Employer-hired clinical staff
This model is a popular choice among employers who want—and are able—to have an active, central role in the operation of all aspects of a worksite clinic. With this platform, the employer assumes responsibility for managing the administration of the clinic and its associated operating costs; the employer is also the one to hire and manage clinic staff.
Given the heavy administrative burden this model places on the employer, as well as the degree of medical industry expertise required to effectively manage clinical operations, it is most commonly used by employers in the health care industry. Health care employers do not deviate too far from their core business in establishing a worksite clinic, and they are typically well equipped with the necessary supporting technology, such as electronic health records, and the clinical experience required to effectively run a clinic. This is not to say that employers in other industries are necessarily unsuited to use this model, but simply that such employers need to be realistic about their capacity to properly manage an operation which may lie beyond the realm of their current expertise.
Whether within or outside the health care industry, employers considering this model would be wise to conduct a thorough due diligence process, particularly with regard to the legal and regulatory requirements surrounding issues like compliance liability and employee privacy.
Contracted local health care providers
For many employers who are aware of their limits when it comes to providing clinical services but nevertheless want to have a hands-on role in a worksite clinic, the model of contracting local health care providers is becoming increasingly popular. In this hybrid approach, local health care providers take charge of managing the medical services offered by the worksite clinic, but the employer remains responsible for overseeing the business operations. This model allows each half of the operation to play to its strengths, creating a unified and effective operation overall.

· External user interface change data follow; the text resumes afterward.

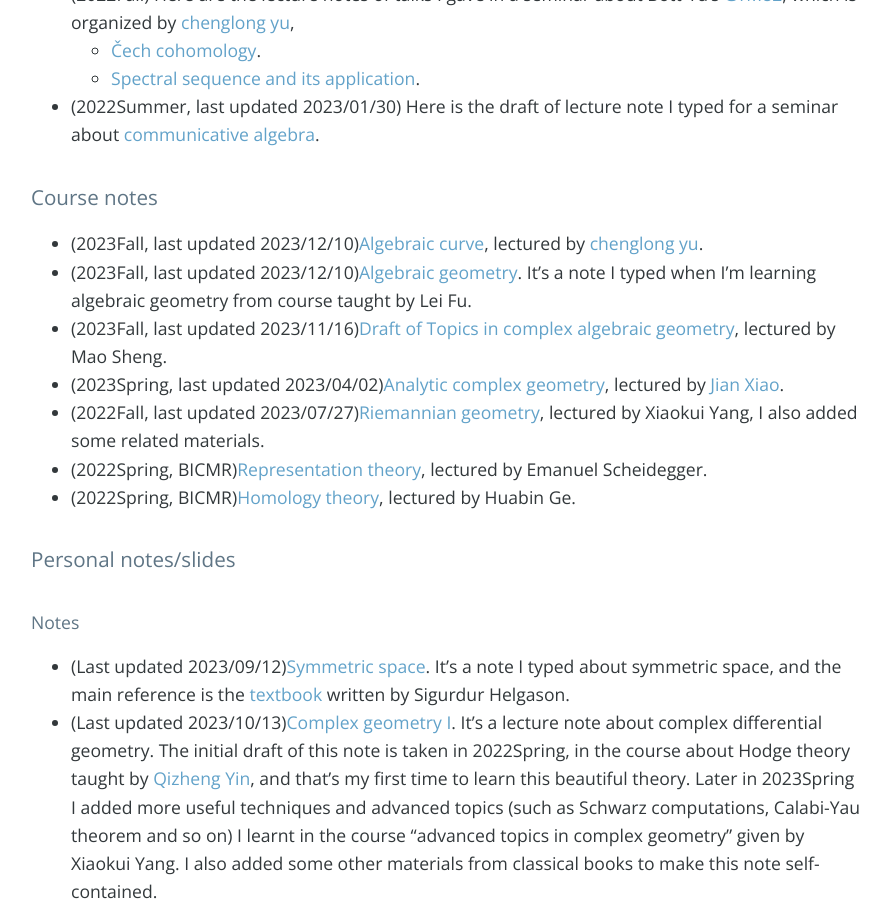
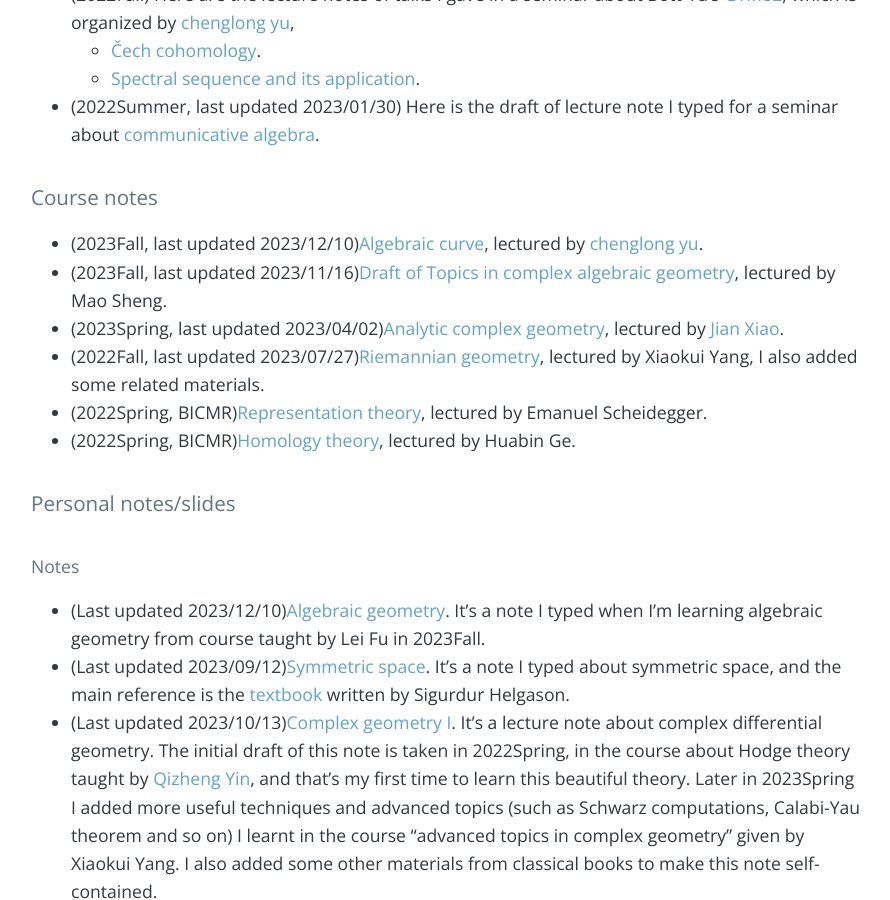
Before and after one commit to bowenl-math/bowenl-math.github.io, a Jekyll site: the page built from index.md, in a window 1280 px wide and 900 px high, scrolled down 850 px. Shown: the whole window, without its empty margins (193-1083 px from the left). Built offline with Jekyll 4.4.1, drawn with Linux system fonts in a browser that asks for light colours; nearby versions of some CDN libraries; our own code applies the rules of GitHub Pages for plain Markdown files; the list of posts is cut into pages by our own code; comment, search, counter and statistics services are not loaded; some of the changed lines change nothing that is shown.

Commit message:
Update index.md

```diff
--- a/index.md
+++ b/index.md
@@ -15,7 +15,6 @@
 
 ### Course notes
 * (2023Fall, last updated 2023/12/10)[Algebraic curve](notes/2023Fall/algebraic_curve.pdf), lectured by [chenglong yu](https://chenglongyu.github.io/).
-* (2023Fall, last updated 2023/12/10)[Algebraic geometry](notes/2023Fall/algebraic_geometry.pdf). It's a note I typed when I'm learning algebraic geometry from course taught by Lei Fu.
 * (2023Fall, last updated 2023/11/16)[Draft of Topics in complex algebraic geometry](notes/2023Fall/topics_in_complex_algebraic_geometry.pdf), lectured by Mao Sheng.
 * (2023Spring, last updated 2023/04/02)[Analytic complex geometry](notes/2023Spring/Analytic_complex_geometry.pdf), lectured by [Jian Xiao](https://sites.google.com/view/jianxiao/).
 * (2022Fall, last updated 2023/07/27)[Riemannian geometry](notes/2022Fall/Riemannian_geometry.pdf), lectured by Xiaokui Yang, I also added some related materials.
@@ -25,6 +24,7 @@
 
 ### Personal notes/slides
 #### Notes
+* (Last updated 2023/12/10)[Algebraic geometry](notes/2023Fall/algebraic_geometry.pdf). It's a note I typed when I'm learning algebraic geometry from course taught by Lei Fu in 2023Fall.
 * (Last updated 2023/09/12)[Symmetric space](notes/personal notes/symmetric_space.pdf). It's a note I typed about symmetric space, and the main reference is the [textbook](https://books.google.com.hk/books/about/Differential_Geometry_Lie_Groups_and_Sym.html?id=DWGvsa6bcuMC&redir_esc=y) written by Sigurdur Helgason.
 * (Last updated 2023/10/13)[Complex geometry I](notes/personal notes/Complex_geometry_I/Complex_geometry_I.pdf). It's a lecture note about complex differential geometry. The initial draft of this note is taken in 2022Spring, in the course about Hodge theory taught by [Qizheng Yin](http://faculty.bicmr.pku.edu.cn/~qizheng/#), and that's my first time to learn this beautiful theory. Later in 2023Spring I added more useful techniques and advanced topics (such as Schwarz computations, Calabi-Yau theorem and so on) I learnt in the course “advanced topics in complex geometry" given by Xiaokui Yang. I also added some other materials from classical books to make this note self-contained.
 * (2022Fall)[Partial differential equation](notes/2022Fall/pde.pdf), it's a note I typed when I'm learning PDE, and it's mainly followed the [textbook](https://books.google.com.hk/books/about/Partial_Differential_Equations.html?id=Xnu0o_EJrCQC&redir_esc=y) written by Evans.
```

However, for true success under this model, it’s important that the employer remains open and frank with clinic personnel about the goals of the worksite clinic, in order to avoid potential conflicts of interest. For example, problems may arise if the primary goal of the employer is simply to create more business for their own health care network rather than to effectively manage the overall health and well-being of the employee population, as the goal of the contracted provider may be. If employees are to truly trust the worksite clinic as the best manager of their health, providers and employers must agree on what the worksite clinic is all about and what their desired outcomes are.

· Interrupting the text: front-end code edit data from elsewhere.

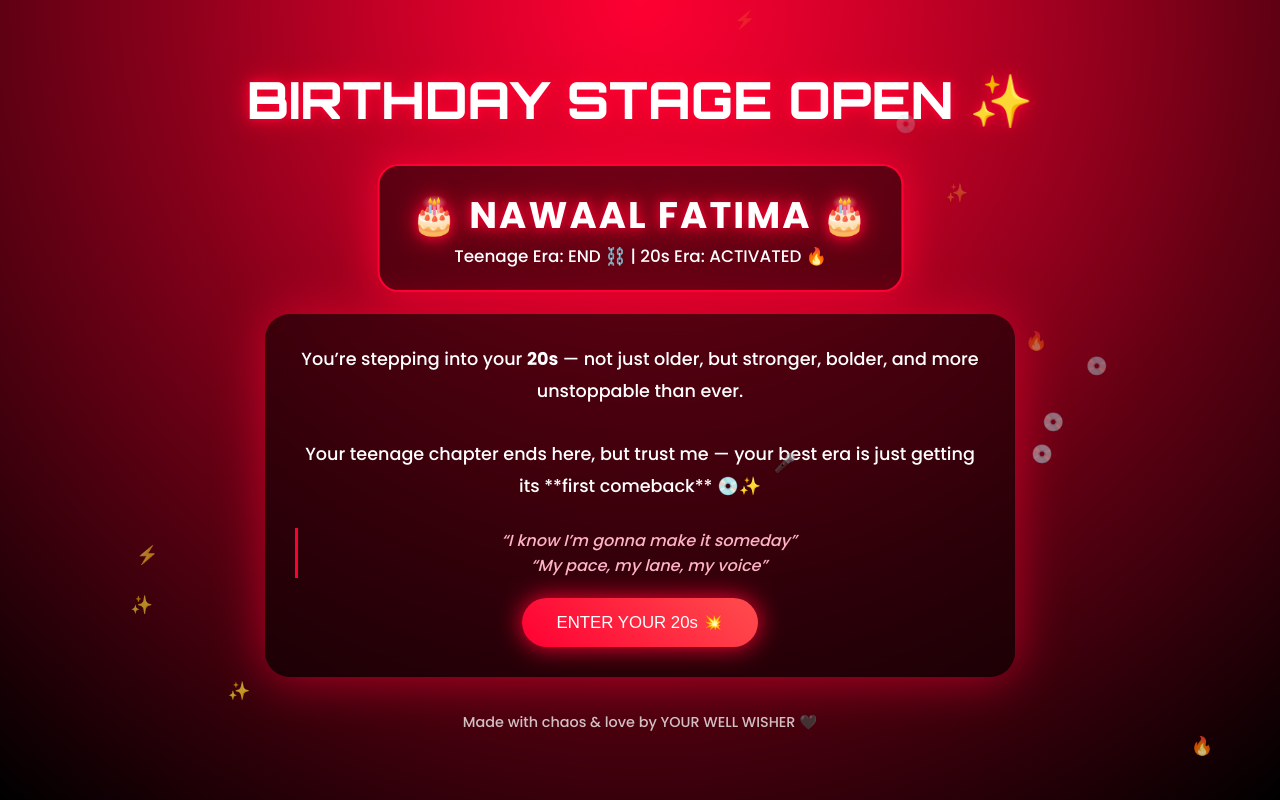
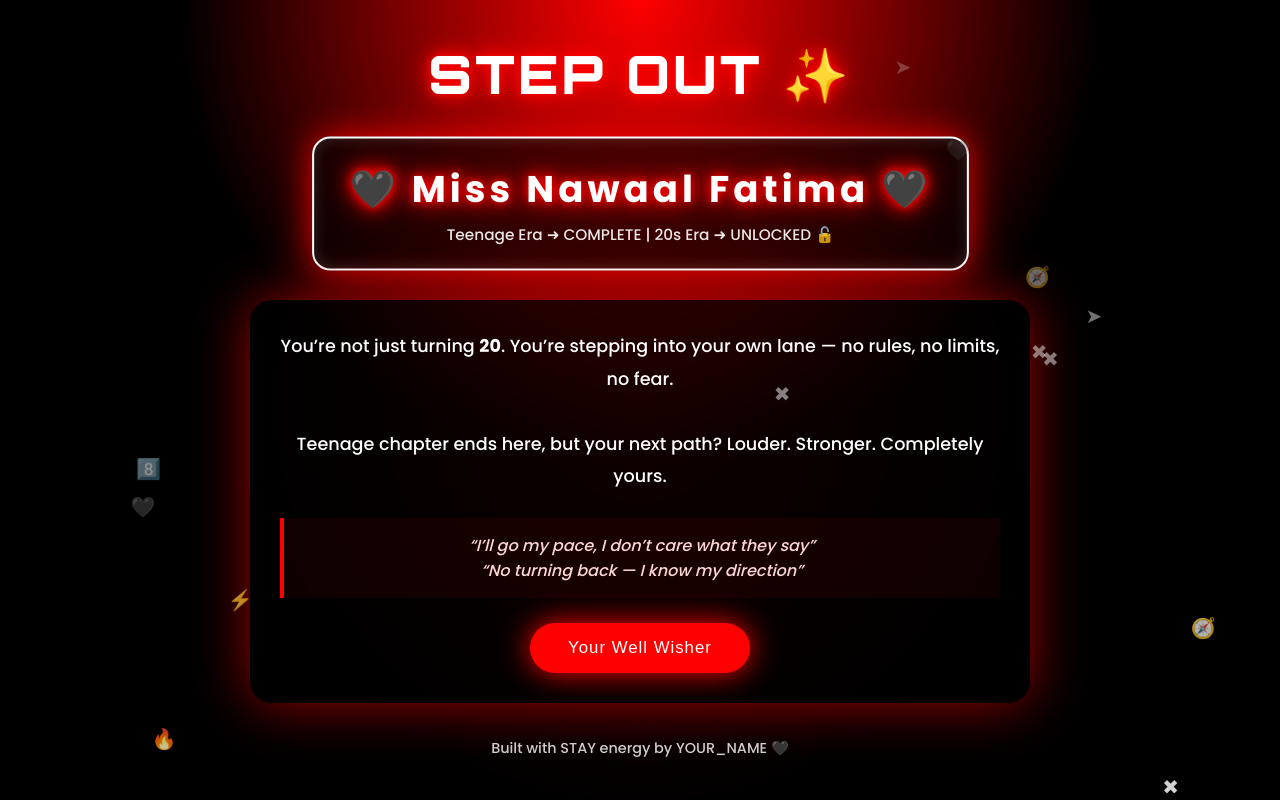
Before and after one commit to AliFaisal539/birthday-wish, a plain HTML site: page index.html in a window 1280 px wide. Drawn offline with Linux system fonts and the light colour scheme.

Commit message:
Update index.html for birthday stage theme

```diff
--- a/index.html
+++ b/index.html
@@ -2,56 +2,58 @@
 <html lang="en">
 <head>
 <meta charset="UTF-8">
-<title>SKZ BIRTHDAY STAGE 🎤</title>
+<title>STEP OUT : BIRTHDAY STAGE</title>
 <meta name="viewport" content="width=device-width, initial-scale=1.0">
 
 <style>
-@import url('https://fonts.googleapis.com/css2?family=Orbitron:wght@500;800&family=Poppins:wght@300;500;700&display=swap');
+@import url('https://fonts.googleapis.com/css2?family=Orbitron:wght@600;900&family=Poppins:wght@300;500;700&display=swap');
 
 *{margin:0;padding:0;box-sizing:border-box}
 
 body{
-  background: radial-gradient(circle at top, #ff0033, #000);
+  background:
+    radial-gradient(circle at top, #ff0000 0%, #000 45%),
+    repeating-linear-gradient(45deg, rgba(255,255,255,0.03) 0 2px, transparent 2px 6px);
   font-family:Poppins,sans-serif;
   color:white;
   overflow-x:hidden;
 }
 
-/* Neon glow */
+/* STRAY KIDS GLOW */
 .glow{
-  text-shadow:0 0 10px #ff0033,0 0 25px #ff0033;
+  text-shadow:
+    0 0 8px #ff0000,
+    0 0 18px #ff0000,
+    0 0 30px rgba(255,0,0,0.8);
 }
 
-/* Spotlight animation */
-.stage-light{
+/* COMPASS LIGHT (SKZ PATH THEME) */
+.compass{
   position:fixed;
-  top:-50%;
-  left:50%;
-  width:120vw;
-  height:120vh;
-  background:radial-gradient(circle, rgba(255,0,51,0.25), transparent 60%);
-  transform:translateX(-50%);
-  animation:lightMove 6s infinite alternate;
+  inset:0;
+  background:
+    radial-gradient(circle at center, rgba(255,0,0,0.18), transparent 55%);
+  animation:rotate 18s linear infinite;
   z-index:-1;
 }
-@keyframes lightMove{
-  from{transform:translateX(-55%)}
-  to{transform:translateX(-45%)}
+@keyframes rotate{
+  from{transform:rotate(0deg)}
+  to{transform:rotate(360deg)}
 }
 
-/* Floating particles */
-.particle{
+/* FLOATING SKZ SYMBOLS */
+.symbol{
   position:fixed;
-  bottom:-20px;
-  font-size:18px;
-  animation:floatUp linear infinite;
-  opacity:0.8;
+  bottom:-30px;
+  font-size:20px;
+  animation:rise linear infinite;
+  opacity:.85;
 }
-@keyframes floatUp{
-  to{transform:translateY(-120vh);opacity:0}
+@keyframes rise{
+  to{transform:translateY(-130vh);opacity:0}
 }
 
-/* Main container */
+/* MAIN LAYOUT */
 .container{
   min-height:100vh;
   padding:40px 15px;
@@ -62,167 +64,170 @@ body{
   text-align:center;
 }
 
-/* Title */
+/* TITLE */
 h1{
   font-family:Orbitron,sans-serif;
-  font-size:3.2rem;
-  margin-bottom:10px;
+  font-size:3.3rem;
+  letter-spacing:3px;
 }
 
-/* Name Highlight */
+/* NAME — MAIN CHARACTER */
 .name-box{
-  margin:25px 0;
-  padding:20px 30px;
-  border:2px solid #ff0033;
-  border-radius:20px;
-  background:rgba(0,0,0,0.5);
-  box-shadow:0 0 40px rgba(255,0,51,0.9);
-  animation:pulse 2s infinite;
+  margin:30px 0;
+  padding:22px 35px;
+  border:2px solid white;
+  background:rgba(0,0,0,.6);
+  border-radius:18px;
+  box-shadow:
+    0 0 35px rgba(255,0,0,.9),
+    inset 0 0 15px rgba(255,255,255,.15);
+  animation:pulse 1.8s infinite;
 }
 @keyframes pulse{
   0%,100%{transform:scale(1)}
-  50%{transform:scale(1.05)}
+  50%{transform:scale(1.06)}
 }
 
 .name-box h2{
-  font-size:2.2rem;
-  letter-spacing:2px;
+  font-size:2.3rem;
+  letter-spacing:4px;
+}
+.name-box p{
+  margin-top:6px;
+  font-size:.95rem;
+  opacity:.9;
 }
 
-/* Card */
+/* CARD */
 .card{
-  background:rgba(0,0,0,0.55);
+  background:rgba(0,0,0,.65);
   backdrop-filter:blur(12px);
-  border-radius:25px;
+  border-radius:22px;
   padding:30px;
-  max-width:750px;
-  box-shadow:0 0 50px rgba(255,0,51,0.6);
-  animation:fadeIn 1.5s ease;
+  max-width:780px;
+  box-shadow:0 0 55px rgba(255,0,0,.6);
 }
 
-@keyframes fadeIn{
-  from{opacity:0;transform:translateY(30px)}
-  to{opacity:1;transform:translateY(0)}
-}
-
-/* Message */
+/* TEXT */
 .message{
   font-size:1.1rem;
-  line-height:1.8;
+  line-height:1.85;
   margin-bottom:25px;
 }
 
-/* Lyrics section */
+/* SKZ LYRICS ZONE */
 .lyrics{
+  margin:25px 0;
+  padding:15px 18px;
+  border-left:4px solid #ff0000;
   font-style:italic;
-  color:#ffb3c6;
-  margin:20px 0;
-  border-left:3px solid #ff0033;
-  padding-left:15px;
+  color:#ffd6d6;
+  background:rgba(255,0,0,.06);
 }
 
-/* Button */
+/* BUTTON */
 button{
-  background:linear-gradient(45deg,#ff0033,#ff4d4d);
+  background:#ff0000;
   border:none;
-  padding:14px 34px;
+  padding:15px 38px;
   border-radius:30px;
   font-size:1.05rem;
   color:white;
   cursor:pointer;
-  box-shadow:0 0 25px rgba(255,0,51,1);
+  letter-spacing:1px;
+  box-shadow:0 0 30px rgba(255,0,0,1);
   transition:.3s;
 }
-button:hover{transform:scale(1.15)}
+button:hover{transform:scale(1.18)}
 
-/* Hidden stage */
+/* FINAL STAGE */
 .hidden{
   display:none;
   margin-top:30px;
-  font-size:1.05rem;
-  animation:reveal 1.5s ease forwards;
+  animation:show 1.6s ease forwards;
 }
-@keyframes reveal{
-  from{opacity:0;transform:scale(0.9)}
-  to{opacity:1;transform:scale(1)}
+@keyframes show{
+  from{opacity:0;transform:translateY(25px)}
+  to{opacity:1;transform:translateY(0)}
 }
 
-/* Footer */
+/* FOOTER */
 footer{
   margin-top:35px;
   font-size:.9rem;
-  opacity:.75;
+  opacity:.8;
 }
 </style>
 </head>
 
 <body>
 
-<div class="stage-light"></div>
+<div class="compass"></div>
 
 <div class="container">
 
-  <h1 class="glow">BIRTHDAY STAGE OPEN ✨</h1>
+  <h1 class="glow">STEP OUT ✨</h1>
 
   <div class="name-box">
-    <h2 class="glow">🎂 <span id="name">NAWAAL FATIMA</span> 🎂</h2>
-    <p>Teenage Era: END ⛓️ | 20s Era: ACTIVATED 🔥</p>
+    <h2 class="glow">🖤 <span id="name">Miss Nawaal Fatima</span> 🖤</h2>
+    <p>Teenage Era ➜ COMPLETE | 20s Era ➜ UNLOCKED 🔓</p>
   </div>
 
   <div class="card">
 
     <p class="message">
-      You’re stepping into your <b>20s</b> — not just older,
-      but stronger, bolder, and more unstoppable than ever.
+      You’re not just turning <b>20</b>.
+      You’re stepping into your own lane —
+      no rules, no limits, no fear.
       <br><br>
-      Your teenage chapter ends here, but trust me —
-      your best era is just getting its **first comeback** 💿✨
+      Teenage chapter ends here,
+      but your next path?
+      Louder. Stronger. Completely yours.
     </p>
 
     <div class="lyrics">
-      “I know I’m gonna make it someday”
+      “I’ll go my pace, I don’t care what they say”
       <br>
-      “My pace, my lane, my voice”
+      “No turning back — I know my direction”
     </div>
 
-    <button onclick="openStage()">ENTER YOUR 20s 💥</button>
+    <button onclick="openGate()">Your Well Wisher</button>
 
-    <div class="hidden" id="stage">
-      🌹 May your 20s be loud with success, soft with happiness,
-      fearless with dreams, and blessed beyond expectations.
+    <div class="hidden" id="gate">
+      🌹 May your 20s be fearless like District 9,
+      confident like My Pace,
+      and unapologetically YOU.
       <br><br>
-      Keep shining. Keep dreaming.
-      Stay real. Stay powerful. Stay YOU.
+      Whatever direction you choose —
+      trust it. Own it. Walk it loud.
       <br><br>
-      This era?
-      <b>It’s yours.</b> 🔥
+      <b>This path is yours.</b> 🧭🔥
     </div>
 
   </div>
 
   <footer>
-    Made with chaos & love by <span id="from">YOUR WELL WISHER</span> 🖤
+    Built with STAY energy by <span id="from">YOUR_NAME</span> 🖤
   </footer>
 
 </div>
 
 <script>
-/* Reveal Stage */
-function openStage(){
-  document.getElementById("stage").style.display="block";
+function openGate(){
+  document.getElementById("gate").style.display="block";
 }
 
-/* Floating particles */
-const icons=["🔥","🖤","✨","🎤","💿","⚡"];
+/* SKZ SYMBOLS */
+const symbols=["🧭","🔥","🖤","⚡","✖","➤","8️⃣"];
 setInterval(()=>{
-  const p=document.createElement("div");
-  p.className="particle";
-  p.innerText=icons[Math.floor(Math.random()*icons.length)];
-  p.style.left=Math.random()*100+"vw";
-  p.style.animationDuration=(4+Math.random()*4)+"s";
-  document.body.appendChild(p);
-  setTimeout(()=>p.remove(),8000);
-},400);
+  const s=document.createElement("div");
+  s.className="symbol";
+  s.innerText=symbols[Math.floor(Math.random()*symbols.length)];
+  s.style.left=Math.random()*100+"vw";
+  s.style.animationDuration=(4+Math.random()*4)+"s";
+  document.body.appendChild(s);
+  setTimeout(()=>s.remove(),9000);
+},350);
 </script>
 
 </body>
```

A growing number of employers want to take advantage of the benefits a worksite clinic can bring (both to their business and to their employees), but they lack the resources, knowledge, or inclination to involve themselves directly in any aspect of clinic operations. In response to this increasing demand, the marketplace has seen a surge in third-party vendors offering workplace clinic development and management services to employers of all sizes. Under this model, the employer is almost entirely hands-off; it is the vendor who controls all clinic operations, employs and manages all personnel for the clinic, and is responsible for ensuring compliance with any regulatory, liability, and licensure requirements for the clinic and its staff.
There’s no question that this model is the most costly option, but many employers find that paying for the expertise that a third-party vendor brings to the implementation and running of a workplace clinic is a worthwhile investment. Best-practice third-party vendors have amassed vital knowledge and resources that typical employers simply cannot match, such as experience building a complex system that takes health care delivery beyond acute care or immediate occupational health needs and critical tools including electronic health records, health-based IT systems, data mining tools, and clinician training models.
In choosing this model, however, employers must be aware that the success of the worksite clinic depends completely on the vendor, and moreover, that not all vendors are created equal. Employers therefore need to rigorously conduct due diligence on potential candidates before selecting a vendor to work with.